Start of Information given
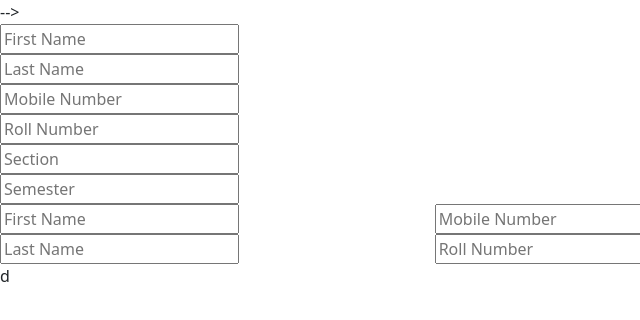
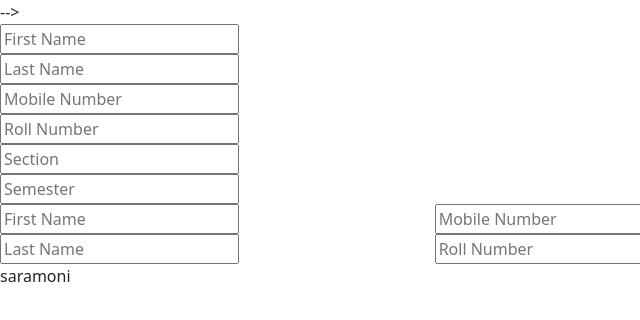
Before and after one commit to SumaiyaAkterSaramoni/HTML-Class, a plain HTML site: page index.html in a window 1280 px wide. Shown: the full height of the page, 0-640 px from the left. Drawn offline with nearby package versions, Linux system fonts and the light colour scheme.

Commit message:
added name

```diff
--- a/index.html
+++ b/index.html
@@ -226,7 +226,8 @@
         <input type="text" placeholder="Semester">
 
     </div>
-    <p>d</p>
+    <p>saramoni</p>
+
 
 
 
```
End of Information given
▶ Task
What is needed is an exact copy of all the data, with no images in it.

▶ Exercise solution
Before and after one commit to SumaiyaAkterSaramoni/HTML-Class, a plain HTML site: page index.html in a window 1280 px wide. Shown: the full height of the page, 0-640 px from the left. Drawn offline with nearby package versions, Linux system fonts and the light colour scheme.

Commit message:
added name

```diff
--- a/index.html
+++ b/index.html
@@ -226,7 +226,8 @@
         <input type="text" placeholder="Semester">
 
     </div>
-    <p>d</p>
+    <p>saramoni</p>
+
 
 
 
```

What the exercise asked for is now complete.